So the bunny gentleman looked through his spectacles, and soon saw the thorn that was in the tiger’s foot. It did not take Uncle Wiggily long to pull it out.

“Oh, thank you, so much!” growled the tiger, though not in a cross voice. “It serves me right, I suppose, for having run away from the circus.”

“Did you run away, too, as the lion did?” asked Uncle Wiggily.

“Yes,” answered the striped beast, “we ran away together—the lion, some other animals and myself. But now I’d be glad to run back again.”

“The lion was,” said Uncle Wiggily. “He was very glad to go back.”

“Don’t tell me you have met him!” exclaimed the tiger. “Where is he?”

“He started back yesterday, after stopping at my bungalow and helping Nurse Jane dust the furniture with his tail through the windows,” the bunny answered.

“Then I’m going back, too!” declared the tiger. “It isn’t as much fun roaming by yourself through the woods as I thought it would be. I’m going back!”

“Before you start,” kindly suggested Uncle Wiggily, “please come to my bungalow with me.”

“Does more furniture need dusting?” asked the tiger, laughing. “I have no fluffy tuft on the end of my tail, as has the lion.”

“It isn’t that,” the bunny answered. “But I would like to have Nurse Jane put some salve on the place where the thorn ran in your paw, and also wrap it up in a rag.”

“That would be very nice,” spoke the tiger. “Right gladly will I come with you.”

So he limped through the forest with the bunny gentleman, and soon they came to the hollow stump bungalow.

“More company for you, Nurse Jane!” called the jolly rabbit uncle.

“That’s nice,” answered Miss Fuzzy Wuzzy. “Oh, you’re a tiger, aren’t you?” she went on, as she saw the striped beast.

“And he has a sore paw,” spoke Uncle Wiggily. “Will you put salve on it for him, Nurse Jane?”

“Of course,” answered the muskrat lady.
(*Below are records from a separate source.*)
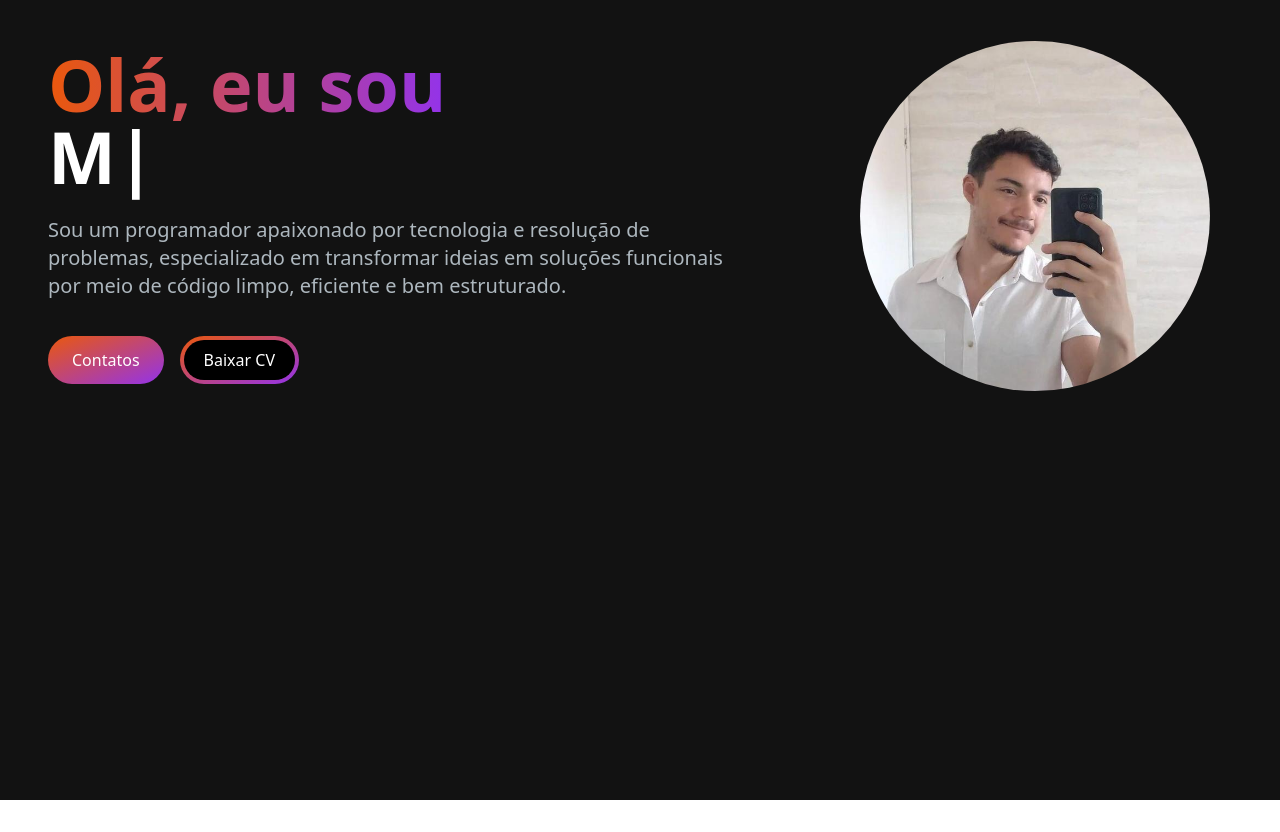
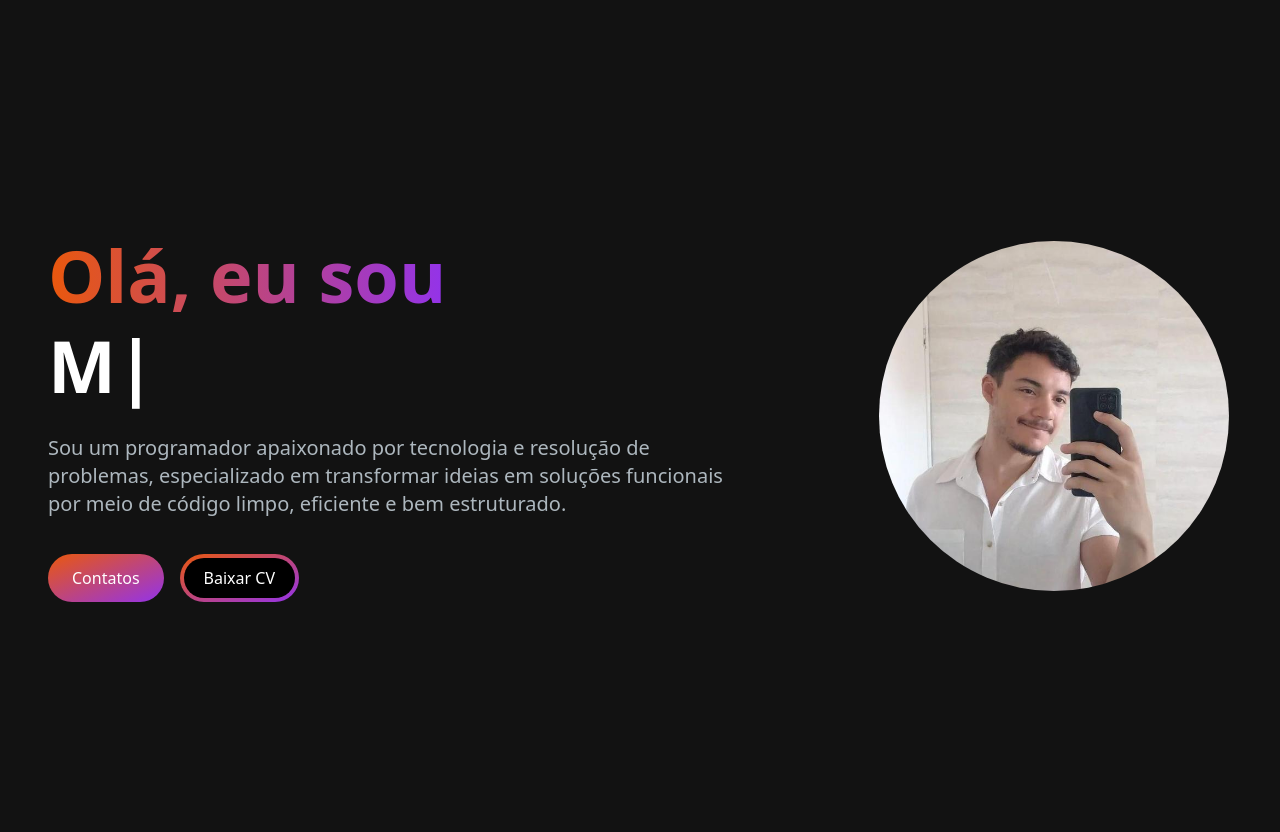
Before and after one commit to HigorSR/Portfolio, a Next.js app: page / in a window 1280 px wide. Before the commit the page ends 800 px from the top, so only its background shows below. Built offline with nearby package versions, Linux system fonts and the light colour scheme.

Commit message:
Update HeroSection.jsx

```diff
--- a/src/app/components/HeroSection.jsx
+++ b/src/app/components/HeroSection.jsx
@@ -5,7 +5,7 @@ import { motion } from "motion/react";
 
 export default function HeroSection() {
   return (
-    <section>
+    <section className="md:h-screen flex">
       <motion.div
         initial={{ opacity: 0, scale: 0 }}
         animate={{ opacity: 1, scale: 1 }}
@@ -13,10 +13,10 @@ export default function HeroSection() {
           duration: 1,
           scale: { type: "spring", visualDuration: 0.6, bounce: 0.3 },
         }}
-        className="grid grid-cols-1 md:grid-cols-12"
+        className="grid grid-cols-1 md:grid-cols-10 mt-20 md:mt-0"
       >
-        <div className="col-span-7 place-self-center text-center md:text-left">
-          <h1 className="text-white mb-6 text-4xl sm:text-5xl md:text-5xl lg:text-7xl font-extrabold">
+        <div className="col-span-6 place-self-center text-center md:text-left">
+          <h1 className="text-white mb-6 text-4xl sm:text-5xl md:text-6xl lg:text-7xl lg:leading-tight font-extrabold">
             <span className="text-transparent bg-clip-text bg-gradient-to-r from-orange-600 to-purple-600">
               Olá, eu sou
             </span>
@@ -51,14 +51,14 @@ export default function HeroSection() {
             </button>
           </div>
         </div>
-        <div className="col-span-4 place-self-center md:col-start-9 mt-6 lg:mt-0">
-          <div className="relative rounded-full w-[250px] h-[250px] lg:w-[400px] lg:h-[400px]">
+        <div className="col-span-3 place-self-center md:col-end-11 mt-12 md:mt-0">
+          <div className="w-[250px] h-[250px] lg:w-[350px] lg:h-[350px]">
             <Image
               src="/images/hero-image.jpg"
               alt="eu mesmo"
               width={350}
               height={350}
-              className="rounded-full absolute transform -translate-x-1/2 -translate-y-1/2 top-1/2 left-1/2"
+              className="rounded-full"
             />
           </div>
         </div>
```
And when the tiger’s sore paw was nicely wrapped in a clean rag, he started off through the woods to find the circus.

“Good-bye, and come again,” invited Uncle Wiggily, making a low and polite bow with his tall silk hat.

“I will,” promised the tiger. And then the bunny suddenly exclaimed:

“Oh, your scissors, Nurse Jane! I forgot all about getting them sharpened,” and he picked them up from where they had fallen when he took off his hat.

“Oh, dear! That’s too bad!” said the muskrat lady. “And I wanted to cut the linen in strips to make sheets and pillow cases. Now it is so late I’m afraid the sharpening place will be closed.”

“Perhaps I can help,” said the tiger, turning back.

“Can you sharpen scissors?” asked Uncle Wiggily.

“No,” was the answer, “but my claws are sharper than any scissors you ever saw. If you and Nurse Jane will hold the cloth, I will cut it into strips for you with my sharp claws. I don’t need to use my sore paw. I’ll take my other one.”

“Oh, that will be very kind of you,” said Nurse Jane. “I forgot that tigers have sharp claws.”

So the muskrat lady and the rabbit gentleman held the linen cloth in front of the tiger, and with his claws he cut and slashed it into just the shapes Miss Fuzzy Wuzzy needed for making sheets and pillow cases.

“I am very glad I could do you this favor,” the tiger said, when all the linen was cut.

“So am I,” spoke Uncle Wiggily, “for if you hadn’t been here to use your claws, Nurse Jane would not have forgiven me for not remembering to get the scissors sharpened. Good-bye!”

“Good-bye!” echoed the tiger, as he walked on to find the circus. And that night he slept in his cage again.